Dataset records:
==*==

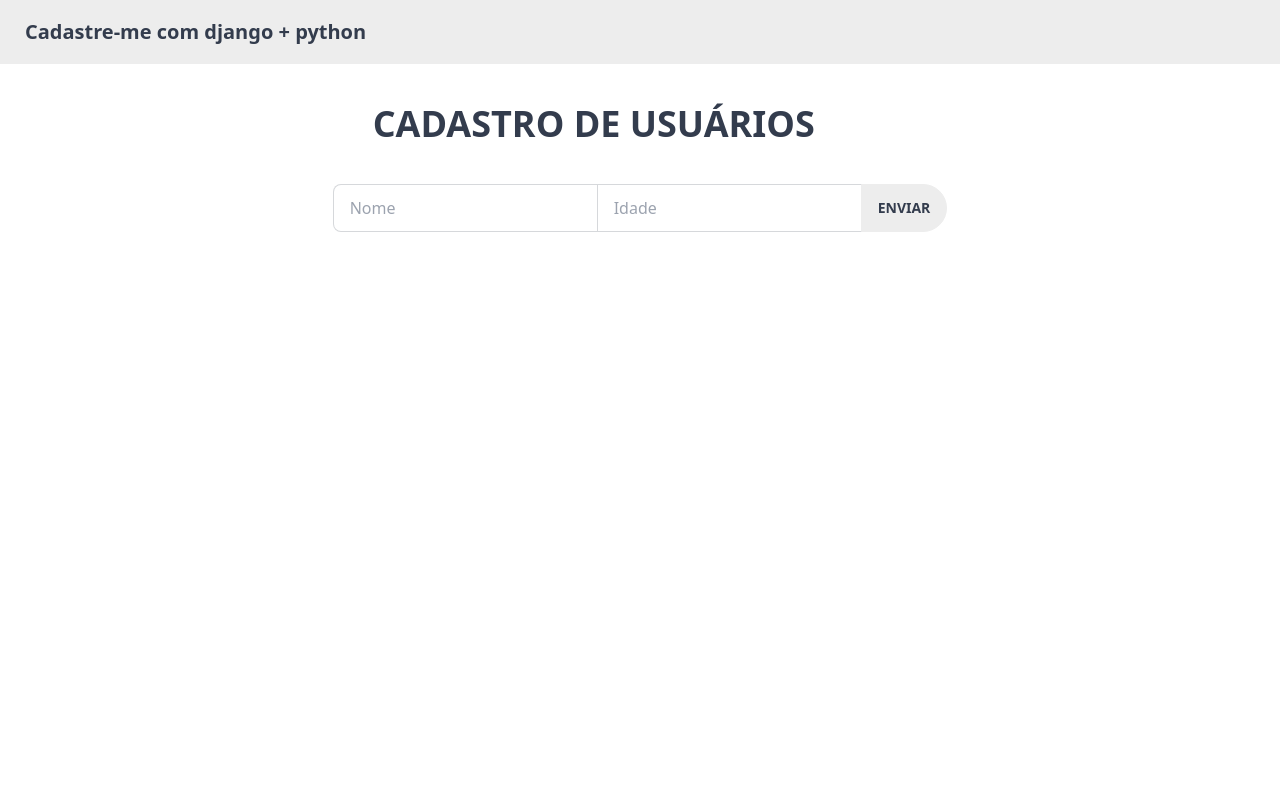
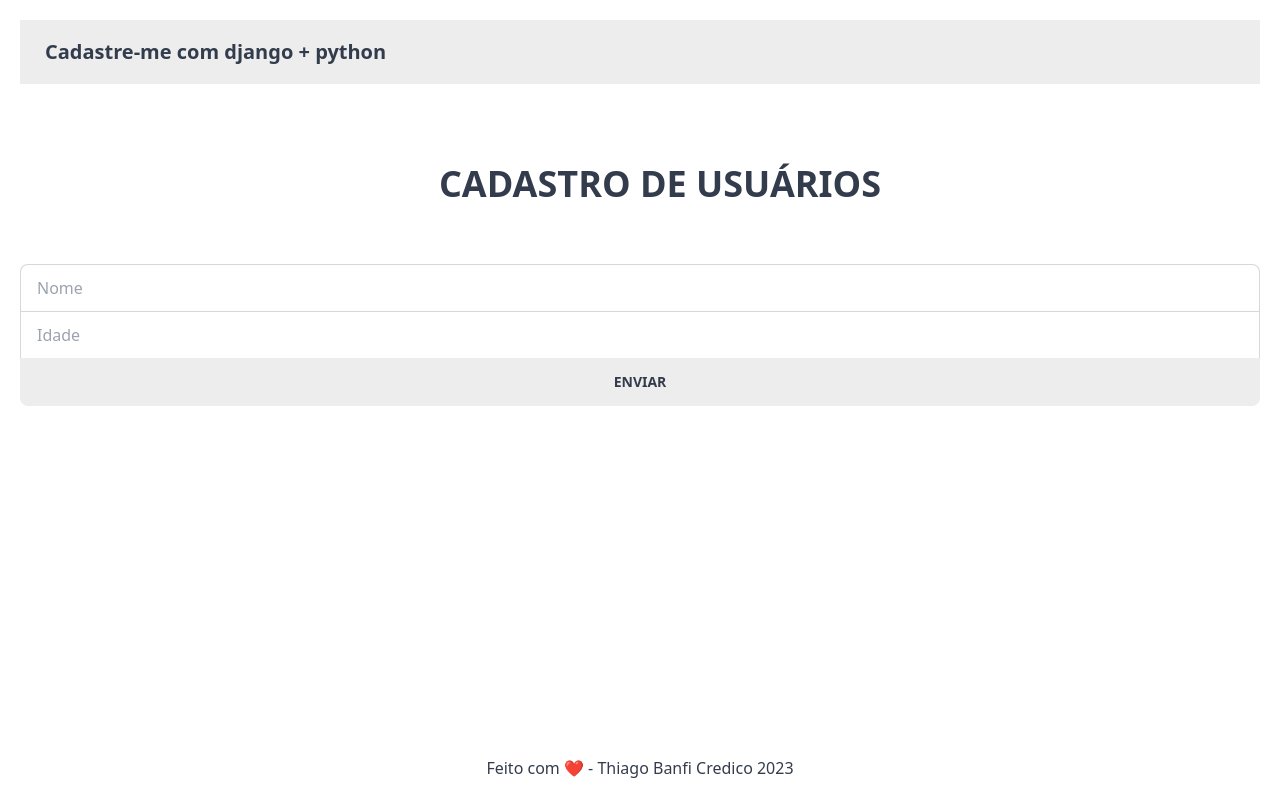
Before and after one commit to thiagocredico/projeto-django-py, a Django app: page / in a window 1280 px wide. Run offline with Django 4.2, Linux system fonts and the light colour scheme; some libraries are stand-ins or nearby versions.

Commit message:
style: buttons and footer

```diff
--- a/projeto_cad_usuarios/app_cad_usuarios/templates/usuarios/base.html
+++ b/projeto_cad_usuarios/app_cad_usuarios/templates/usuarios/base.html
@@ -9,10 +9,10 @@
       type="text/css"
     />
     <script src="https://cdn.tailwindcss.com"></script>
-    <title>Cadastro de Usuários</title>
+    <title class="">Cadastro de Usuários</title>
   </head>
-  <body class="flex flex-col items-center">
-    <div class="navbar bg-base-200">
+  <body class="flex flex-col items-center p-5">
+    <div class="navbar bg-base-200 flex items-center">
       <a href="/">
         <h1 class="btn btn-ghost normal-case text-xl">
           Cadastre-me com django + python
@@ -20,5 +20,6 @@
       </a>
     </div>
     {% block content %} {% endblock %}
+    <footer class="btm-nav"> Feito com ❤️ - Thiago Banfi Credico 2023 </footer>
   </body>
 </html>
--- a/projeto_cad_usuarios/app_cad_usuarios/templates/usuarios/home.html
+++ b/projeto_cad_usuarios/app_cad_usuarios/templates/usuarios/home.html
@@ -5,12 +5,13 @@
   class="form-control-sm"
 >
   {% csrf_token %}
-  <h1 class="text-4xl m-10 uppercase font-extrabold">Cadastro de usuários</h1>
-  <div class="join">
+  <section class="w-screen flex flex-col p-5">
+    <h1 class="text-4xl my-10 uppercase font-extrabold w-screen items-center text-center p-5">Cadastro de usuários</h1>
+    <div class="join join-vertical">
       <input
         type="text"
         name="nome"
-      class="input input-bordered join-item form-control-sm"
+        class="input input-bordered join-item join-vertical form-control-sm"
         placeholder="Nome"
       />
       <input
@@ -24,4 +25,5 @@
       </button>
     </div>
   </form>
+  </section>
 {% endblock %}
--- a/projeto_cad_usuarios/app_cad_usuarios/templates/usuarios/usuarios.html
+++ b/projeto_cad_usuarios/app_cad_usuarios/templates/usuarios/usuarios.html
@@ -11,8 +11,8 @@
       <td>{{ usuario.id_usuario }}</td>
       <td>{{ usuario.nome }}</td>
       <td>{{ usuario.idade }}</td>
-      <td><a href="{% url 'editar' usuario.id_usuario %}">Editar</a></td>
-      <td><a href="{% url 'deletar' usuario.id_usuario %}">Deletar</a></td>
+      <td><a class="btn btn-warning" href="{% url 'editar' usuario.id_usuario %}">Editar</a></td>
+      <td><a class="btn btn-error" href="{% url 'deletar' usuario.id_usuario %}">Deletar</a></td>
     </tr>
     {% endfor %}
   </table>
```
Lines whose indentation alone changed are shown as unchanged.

==*==

*Instructions to follow*. In your copy of the records above, include every line exactly but no pictures.

*Exercise solution*.
Before and after one commit to thiagocredico/projeto-django-py, a Django app: page / in a window 1280 px wide. Run offline with Django 4.2, Linux system fonts and the light colour scheme; some libraries are stand-ins or nearby versions.

Commit message:
style: buttons and footer

```diff
--- a/projeto_cad_usuarios/app_cad_usuarios/templates/usuarios/base.html
+++ b/projeto_cad_usuarios/app_cad_usuarios/templates/usuarios/base.html
@@ -9,10 +9,10 @@
       type="text/css"
     />
     <script src="https://cdn.tailwindcss.com"></script>
-    <title>Cadastro de Usuários</title>
+    <title class="">Cadastro de Usuários</title>
   </head>
-  <body class="flex flex-col items-center">
-    <div class="navbar bg-base-200">
+  <body class="flex flex-col items-center p-5">
+    <div class="navbar bg-base-200 flex items-center">
       <a href="/">
         <h1 class="btn btn-ghost normal-case text-xl">
           Cadastre-me com django + python
@@ -20,5 +20,6 @@
       </a>
     </div>
     {% block content %} {% endblock %}
+    <footer class="btm-nav"> Feito com ❤️ - Thiago Banfi Credico 2023 </footer>
   </body>
 </html>
--- a/projeto_cad_usuarios/app_cad_usuarios/templates/usuarios/home.html
+++ b/projeto_cad_usuarios/app_cad_usuarios/templates/usuarios/home.html
@@ -5,12 +5,13 @@
   class="form-control-sm"
 >
   {% csrf_token %}
-  <h1 class="text-4xl m-10 uppercase font-extrabold">Cadastro de usuários</h1>
-  <div class="join">
+  <section class="w-screen flex flex-col p-5">
+    <h1 class="text-4xl my-10 uppercase font-extrabold w-screen items-center text-center p-5">Cadastro de usuários</h1>
+    <div class="join join-vertical">
       <input
         type="text"
         name="nome"
-      class="input input-bordered join-item form-control-sm"
+        class="input input-bordered join-item join-vertical form-control-sm"
         placeholder="Nome"
       />
       <input
@@ -24,4 +25,5 @@
       </button>
     </div>
   </form>
+  </section>
 {% endblock %}
--- a/projeto_cad_usuarios/app_cad_usuarios/templates/usuarios/usuarios.html
+++ b/projeto_cad_usuarios/app_cad_usuarios/templates/usuarios/usuarios.html
@@ -11,8 +11,8 @@
       <td>{{ usuario.id_usuario }}</td>
       <td>{{ usuario.nome }}</td>
       <td>{{ usuario.idade }}</td>
-      <td><a href="{% url 'editar' usuario.id_usuario %}">Editar</a></td>
-      <td><a href="{% url 'deletar' usuario.id_usuario %}">Deletar</a></td>
+      <td><a class="btn btn-warning" href="{% url 'editar' usuario.id_usuario %}">Editar</a></td>
+      <td><a class="btn btn-error" href="{% url 'deletar' usuario.id_usuario %}">Deletar</a></td>
     </tr>
     {% endfor %}
   </table>
```
Lines whose indentation alone changed are shown as unchanged.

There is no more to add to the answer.